Bring together copies of the lines in the data below that contain the word "master".
[[ Records shown open ]]
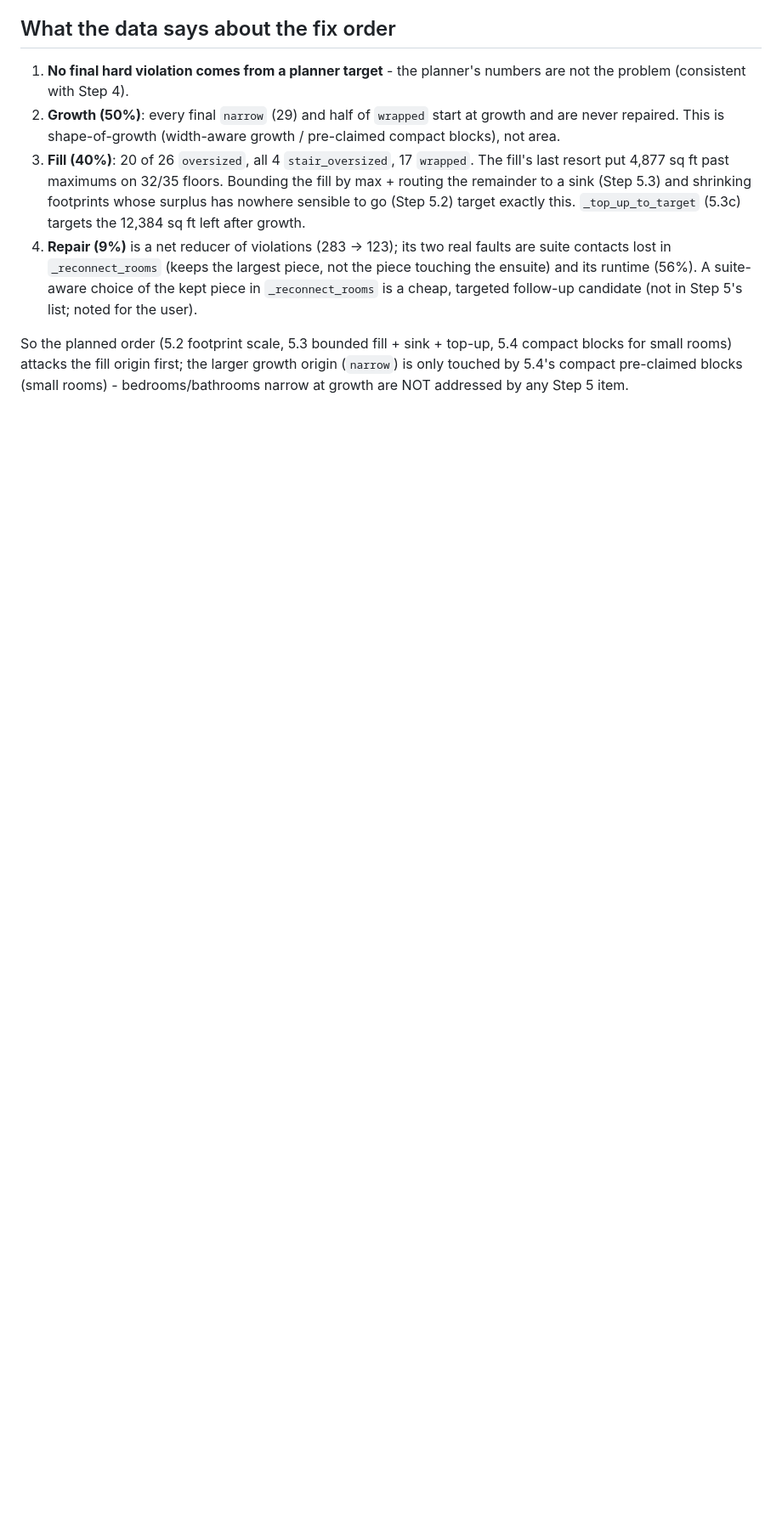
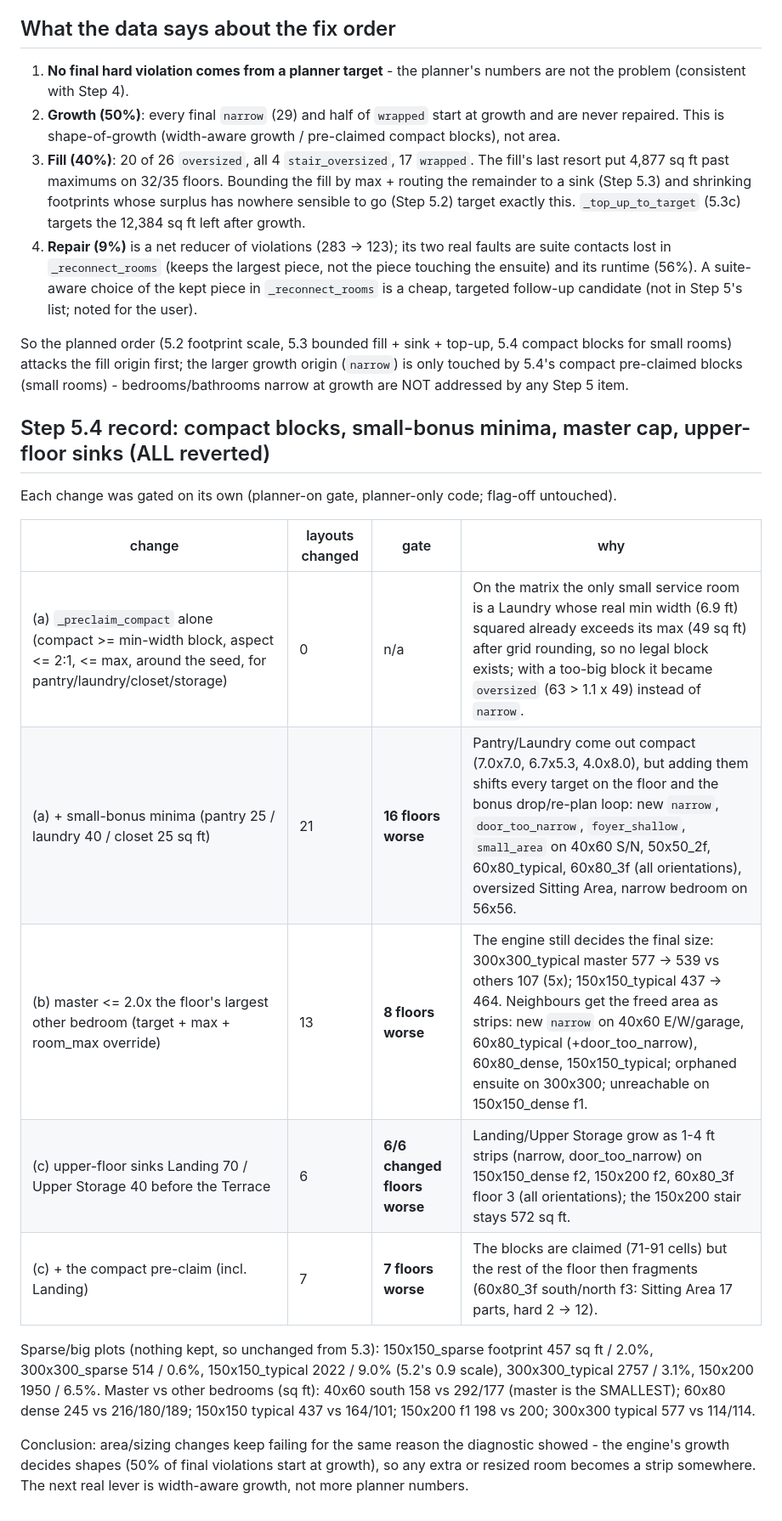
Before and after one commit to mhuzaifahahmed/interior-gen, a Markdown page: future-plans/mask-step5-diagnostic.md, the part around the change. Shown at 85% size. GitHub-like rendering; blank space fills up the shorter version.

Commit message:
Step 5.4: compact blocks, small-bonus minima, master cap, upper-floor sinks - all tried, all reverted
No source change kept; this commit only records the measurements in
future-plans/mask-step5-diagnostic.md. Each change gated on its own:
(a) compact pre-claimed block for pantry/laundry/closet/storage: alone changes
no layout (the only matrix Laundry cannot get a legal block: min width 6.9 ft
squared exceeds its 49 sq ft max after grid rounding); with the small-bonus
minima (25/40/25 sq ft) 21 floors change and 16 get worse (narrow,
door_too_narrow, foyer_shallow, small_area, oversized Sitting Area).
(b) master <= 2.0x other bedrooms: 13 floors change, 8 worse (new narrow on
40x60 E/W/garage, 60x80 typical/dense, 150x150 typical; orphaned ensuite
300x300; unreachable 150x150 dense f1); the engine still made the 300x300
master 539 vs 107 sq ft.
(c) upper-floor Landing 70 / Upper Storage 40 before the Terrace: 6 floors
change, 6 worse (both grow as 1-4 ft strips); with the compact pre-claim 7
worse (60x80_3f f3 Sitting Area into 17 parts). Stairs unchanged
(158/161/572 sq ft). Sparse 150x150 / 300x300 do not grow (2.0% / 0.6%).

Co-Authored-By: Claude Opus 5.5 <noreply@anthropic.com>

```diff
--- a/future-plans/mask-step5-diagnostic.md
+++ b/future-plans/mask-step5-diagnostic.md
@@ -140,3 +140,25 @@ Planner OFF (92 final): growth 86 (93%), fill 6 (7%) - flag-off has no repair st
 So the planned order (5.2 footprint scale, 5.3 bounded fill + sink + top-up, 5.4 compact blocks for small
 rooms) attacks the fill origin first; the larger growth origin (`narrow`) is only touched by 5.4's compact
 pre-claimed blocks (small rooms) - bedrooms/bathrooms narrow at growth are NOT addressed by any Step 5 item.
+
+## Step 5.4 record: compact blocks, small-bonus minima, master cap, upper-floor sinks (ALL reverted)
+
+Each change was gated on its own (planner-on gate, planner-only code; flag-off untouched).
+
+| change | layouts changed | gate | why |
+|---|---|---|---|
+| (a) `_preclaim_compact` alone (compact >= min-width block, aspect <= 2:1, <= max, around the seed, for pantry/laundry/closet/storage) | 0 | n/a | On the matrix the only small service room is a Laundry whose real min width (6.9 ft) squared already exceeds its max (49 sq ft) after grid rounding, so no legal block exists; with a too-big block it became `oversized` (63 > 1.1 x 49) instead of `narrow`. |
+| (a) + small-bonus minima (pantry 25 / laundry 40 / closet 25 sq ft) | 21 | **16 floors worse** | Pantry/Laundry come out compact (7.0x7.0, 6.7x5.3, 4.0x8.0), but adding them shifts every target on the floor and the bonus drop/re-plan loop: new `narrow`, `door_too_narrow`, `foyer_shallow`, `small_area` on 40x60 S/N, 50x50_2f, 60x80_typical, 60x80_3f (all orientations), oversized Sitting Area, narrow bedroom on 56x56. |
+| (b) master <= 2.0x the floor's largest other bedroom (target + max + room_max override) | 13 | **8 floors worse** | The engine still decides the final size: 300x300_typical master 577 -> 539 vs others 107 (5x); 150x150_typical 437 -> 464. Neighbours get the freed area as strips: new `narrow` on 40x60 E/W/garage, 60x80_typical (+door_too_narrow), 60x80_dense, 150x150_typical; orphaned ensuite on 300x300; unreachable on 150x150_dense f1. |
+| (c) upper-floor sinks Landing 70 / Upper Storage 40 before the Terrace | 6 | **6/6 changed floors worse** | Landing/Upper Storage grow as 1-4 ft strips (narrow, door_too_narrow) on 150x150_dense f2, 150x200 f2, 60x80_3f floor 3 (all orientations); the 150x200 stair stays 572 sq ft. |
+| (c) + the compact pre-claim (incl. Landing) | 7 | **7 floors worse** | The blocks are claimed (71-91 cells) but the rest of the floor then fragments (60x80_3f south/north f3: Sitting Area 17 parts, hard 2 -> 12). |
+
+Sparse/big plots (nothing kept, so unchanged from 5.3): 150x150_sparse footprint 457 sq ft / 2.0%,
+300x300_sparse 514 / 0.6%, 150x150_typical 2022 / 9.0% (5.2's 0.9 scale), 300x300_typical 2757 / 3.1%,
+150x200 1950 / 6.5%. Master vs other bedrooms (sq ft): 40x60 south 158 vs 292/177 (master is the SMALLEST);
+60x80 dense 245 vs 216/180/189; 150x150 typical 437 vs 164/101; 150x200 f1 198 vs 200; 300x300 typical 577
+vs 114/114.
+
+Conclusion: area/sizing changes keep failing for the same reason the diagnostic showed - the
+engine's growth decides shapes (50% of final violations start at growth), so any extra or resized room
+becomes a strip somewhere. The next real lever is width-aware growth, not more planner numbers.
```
[[ Records shown closed ]]
[[ Records shown open ]]
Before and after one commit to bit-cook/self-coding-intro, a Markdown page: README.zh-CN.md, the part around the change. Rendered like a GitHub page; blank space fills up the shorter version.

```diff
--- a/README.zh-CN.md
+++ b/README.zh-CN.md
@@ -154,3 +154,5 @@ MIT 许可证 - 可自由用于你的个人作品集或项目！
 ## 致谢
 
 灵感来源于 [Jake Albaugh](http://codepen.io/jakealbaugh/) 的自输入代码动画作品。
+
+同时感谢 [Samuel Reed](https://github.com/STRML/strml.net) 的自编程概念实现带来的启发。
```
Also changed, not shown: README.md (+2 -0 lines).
[[ Records shown closed ]]
[Solution for this task]
Step 5.4: compact blocks, small-bonus minima, master cap, upper-floor sinks - all tried, all reverted
(b) master <= 2.0x other bedrooms: 13 floors change, 8 worse (new narrow on
master 539 vs 107 sq ft.
+## Step 5.4 record: compact blocks, small-bonus minima, master cap, upper-floor sinks (ALL reverted)
+| (b) master <= 2.0x the floor's largest other bedroom (target + max + room_max override) | 13 | **8 floors worse** | The engine still decides the final size: 300x300_typical master 577 -> 539 vs others 107 (5x); 150x150_typical 437 -> 464. Neighbours get the freed area as strips: new `narrow` on 40x60 E/W/garage, 60x80_typical (+door_too_narrow), 60x80_dense, 150x150_typical; orphaned ensuite on 300x300; unreachable on 150x150_dense f1. |
+150x200 1950 / 6.5%. Master vs other bedrooms (sq ft): 40x60 south 158 vs 292/177 (master is the SMALLEST);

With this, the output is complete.